In Marin / CURRENTS
Ambassadors of Hope
In 2003, a program Zara Babitzke created for young adults at
nonprofit Sunny Hills Services lost funding. Instead of moving on
to another social service job, she took a leap. In 2005 she founded
the Ambassadors of Hope and Opportunity project (AHO) to
help homeless youth ages 18 to 25 in Marin. Having been home-
less at one point herself, Babitzke (pictured left with Larkin
Bond, a member of the Youth Team) based the AHO model on
personal experience, the learning of 21st-century skills, and
Maslow’s hierarchy of needs. AHO differs from other programs
in that it is self-directed by the youth; also, an 86-member AHO Alliance for Youth service partner network
acts as a safety net, and each participant is paired with an adult ally. The organization itself is multifaceted:
for instance, its Youth Connect, a one-stop resource event for homeless and at-risk youth, provides basic life-
sustaining services like housing assistance, employment opportunities, legal aid, medical and dental care
and much more.
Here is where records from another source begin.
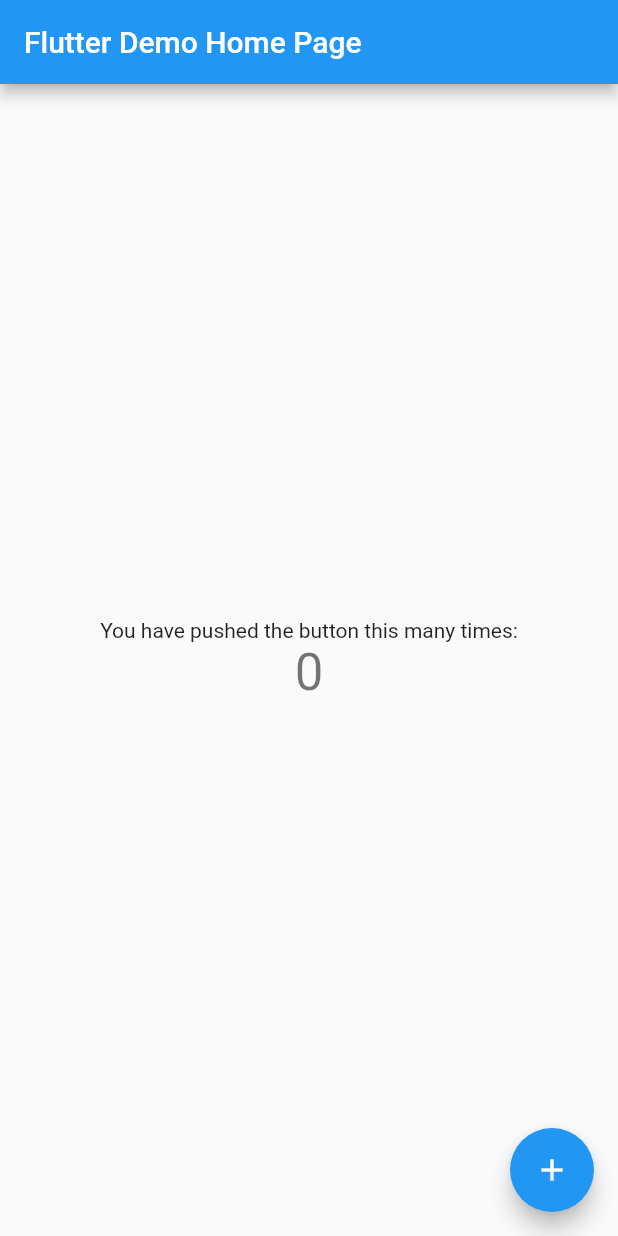
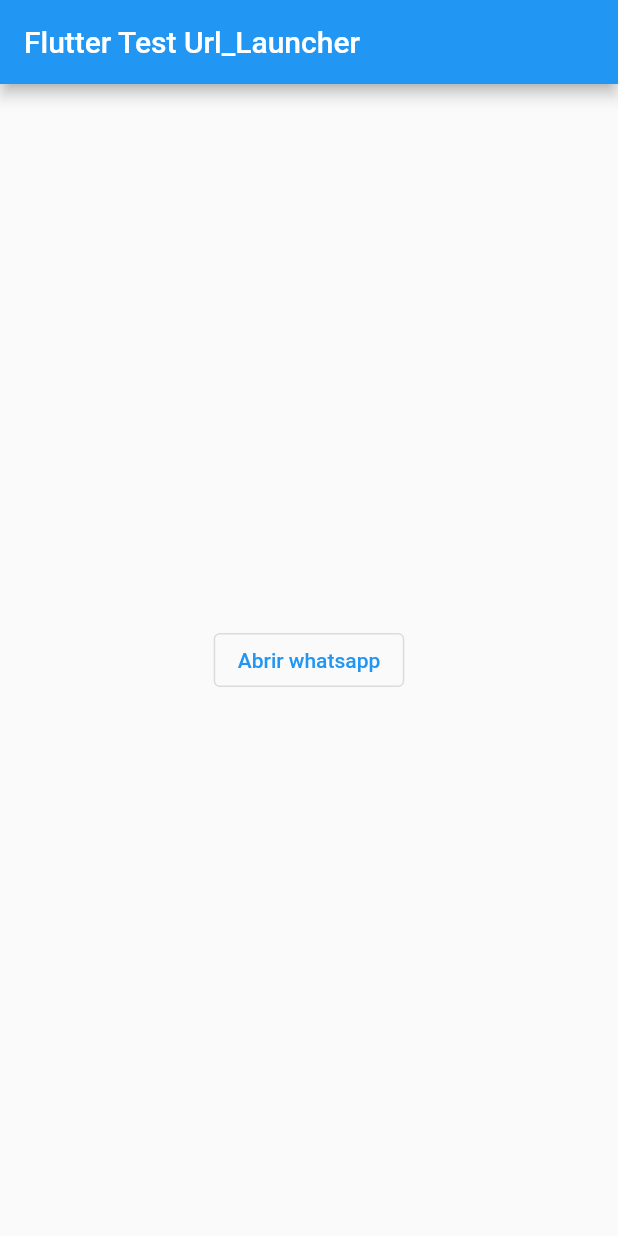
Before and after one commit to leoblanski/flutter_url_launcher_test, a Flutter app: the screen it shows after launch, on a phone screen of 412 x 824 dp. Run offline on Flutter 3.47's test engine with Material 2 defaults, Android fonts, the phone set to English and light mode, and no system bars.

Commit message:
Alterações url_launcher

```diff
--- a/lib/main.dart
+++ b/lib/main.dart
@@ -1,4 +1,5 @@
 import 'package:flutter/material.dart';
+import 'package:url_launcher/url_launcher.dart';
 
 void main() {
   runApp(const MyApp());
@@ -11,35 +12,17 @@ class MyApp extends StatelessWidget {
   @override
   Widget build(BuildContext context) {
     return MaterialApp(
-      title: 'Flutter Demo',
+      title: 'Flutter Test Url_Launcher',
       theme: ThemeData(
-        // This is the theme of your application.
-        //
-        // Try running your application with "flutter run". You'll see the
-        // application has a blue toolbar. Then, without quitting the app, try
-        // changing the primarySwatch below to Colors.green and then invoke
-        // "hot reload" (press "r" in the console where you ran "flutter run",
-        // or simply save your changes to "hot reload" in a Flutter IDE).
-        // Notice that the counter didn't reset back to zero; the application
-        // is not restarted.
         primarySwatch: Colors.blue,
       ),
-      home: const MyHomePage(title: 'Flutter Demo Home Page'),
+      home: const MyHomePage(title: 'Flutter Test Url_Launcher'),
     );
   }
 }
 
 class MyHomePage extends StatefulWidget {
   const MyHomePage({Key? key, required this.title}) : super(key: key);
-
-  // This widget is the home page of your application. It is stateful, meaning
-  // that it has a State object (defined below) that contains fields that affect
-  // how it looks.
-
-  // This class is the configuration for the state. It holds the values (in this
-  // case the title) provided by the parent (in this case the App widget) and
-  // used by the build method of the State. Fields in a Widget subclass are
-  // always marked "final".
 
   final String title;
 
@@ -48,68 +31,56 @@ class MyHomePage extends StatefulWidget {
 }
 
 class _MyHomePageState extends State<MyHomePage> {
-  int _counter = 0;
-
-  void _incrementCounter() {
-    setState(() {
-      // This call to setState tells the Flutter framework that something has
-      // changed in this State, which causes it to rerun the build method below
-      // so that the display can reflect the updated values. If we changed
-      // _counter without calling setState(), then the build method would not be
-      // called again, and so nothing would appear to happen.
-      _counter++;
-    });
-  }
-
   @override
   Widget build(BuildContext context) {
-    // This method is rerun every time setState is called, for instance as done
-    // by the _incrementCounter method above.
-    //
-    // The Flutter framework has been optimized to make rerunning build methods
-    // fast, so that you can just rebuild anything that needs updating rather
-    // than having to individually change instances of widgets.
     return Scaffold(
       appBar: AppBar(
-        // Here we take the value from the MyHomePage object that was created by
-        // the App.build method, and use it to set our appbar title.
         title: Text(widget.title),
       ),
       body: Center(
-        // Center is a layout widget. It takes a single child and positions it
-        // in the middle of the parent.
         child: Column(
-          // Column is also a layout widget. It takes a list of children and
-          // arranges them vertically. By default, it sizes itself to fit its
-          // children horizontally, and tries to be as tall as its parent.
-          //
-          // Invoke "debug painting" (press "p" in the console, choose the
-          // "Toggle Debug Paint" action from the Flutter Inspector in Android
-          // Studio, or the "Toggle Debug Paint" command in Visual Studio Code)
-          // to see the wireframe for each widget.
-          //
-          // Column has various properties to control how it sizes itself and
-          // how it positions its children. Here we use mainAxisAlignment to
-          // center the children vertically; the main axis here is the vertical
-          // axis because Columns are vertical (the cross axis would be
-          // horizontal).
           mainAxisAlignment: MainAxisAlignment.center,
           children: <Widget>[
-            const Text(
-              'You have pushed the button this many times:',
-            ),
-            Text(
-              '$_counter',
-              style: Theme.of(context).textTheme.headline4,
+            OutlinedButton(
+              onPressed: () => openWhatsapp(),
+              child: const Text('Abrir whatsapp'),
             ),
           ],
         ),
       ),
-      floatingActionButton: FloatingActionButton(
-        onPressed: _incrementCounter,
-        tooltip: 'Increment',
-        child: const Icon(Icons.add),
-      ), // This trailing comma makes auto-formatting nicer for build methods.
     );
   }
+
+  Future openWhatsapp() async {
+    String mensagem = 'Teste mensagem';
+    String phoneNumber = '47999187998';
+    bool isIos = false;
+
+    String _textMessage = Uri.encodeFull(mensagem);
+
+    //encoda # e % para mensagem do whatsapp
+    _textMessage = _textMessage.replaceAll("#", "%23");
+    _textMessage = _textMessage.replaceAll("?", "%3F");
+
+    if (isIos) {
+      var whatsappUrlIos = "https://wa.me/55$phoneNumber?text=$_textMessage";
+
+      if (await canLaunch(whatsappUrlIos)) {
+        await launch(whatsappUrlIos, forceSafariVC: false);
+      } else {
+        print(
+            "Não foi possível realizar o envio da mensagem pois não localizamos o aplicativo Whatsapp instalado em seu dispositivo.");
+      }
+    } else {
+      var whatsappUrlAndroid =
+          "whatsapp://send?phone=55" + phoneNumber + "&text=$_textMessage";
+
+      if (await canLaunch(whatsappUrlAndroid)) {
+        await launch(whatsappUrlAndroid);
+      } else {
+        print(
+            "Não foi possível realizar o envio da mensagem pois não localizamos o aplicativo Whatsapp instalado em seu dispositivo.");
+      }
+    }
+  }
 }
```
T wenty-five previously homeless young people and their peers devised the concept and met
weekly for nine months to plan this annual event, which in a single day offers services that would other wise
take more than a year to acquire. “So many people in the world are discarded when there isn’t an advocate
or family member to fight for them when they’re most vulnerable,” Babitzke says. To date, over 1,654 young
adults are no w in stable housing, working one to three jobs each and going to college as a result of the AHO
Youth Team–led projects. ahoproject.org K.P.
• PADDLE Choose
between a SUP board
and a kayak and go
for an evening jaunt
on Friday, June 9.
After departing from
101 Surf Sports, participants will paddle
around San Rafael’s
waterways at their
leisure with a guide at
their side. Low-light
be attempted and
free pictures will be
available electronically after the event.
• HIKE Explore the
wonder and beauty
of Mount Tamalpais
on Saturday, June
10. Participants are
asked to wear layers
and sturdy shoes and
to bring a small flashlight and water. All
hikes leave from the
lot, are about two
miles long and last
about two hours.
• KAYAK Launch
at Miller Park boat
ramp next to Nick’s
Cove and paddle
through the tide
channels to the
of the Point Reyes
Harbor seal, bat
ray, leopard shark,
osprey, river otter
and sea lion sightings
are not uncommon
here. See for yourself
June 9 and 10.
CON TINUED FROM PAGE 25
The parade started in 1974 as a birthday celebration for a popular artist and mime named
Michael Gonzales. Since then it has grown into
a display of floats, giant puppets and masks
with more than 1,000 parade participants.
SOLSTICE IN TIMES SQUARE:
MIND OVER MADNESS YOGA
Ne w York City
For the past 15 years, thousands of yogis from
around the world have been traveling to Times
Square to celebrate the summer solstice with
free yoga classes in the middle of the city.
Here people often begin the day by picking
flowers and making wreaths for the maypole,
which is a key component in the celebrations.
The maypole is raised in an open spot and a
traditional ring dance takes place around it.
This Slavic holiday with pagan roots was
named for the Slavic goddess Kupala and was
originally conceived as a fertility rite. Women
weave garlands of flowers and float them on
water to predict romantic success.
AND ST. JOHN’S DAY
Estonia and Latvia
These are two of the most important days in
the calendar, marked by bonfires and parties.
Traditional diversions include jumping over
bonfires and flower-picking.
Whether it’s down the coast or on
a different continent, people across
the globe commemorate the start of
summer in varying ways. Read on
to find out how they do it and gather
inspiration for your own festivity.
Residents always boast about daytime activities in Marin, but the fun
doesn’t have to stop when the stars come out. In fact, there are numerous
monthly adventures that take advantage of the full moon glow. Here are
three to partake in throughout the county. K.P.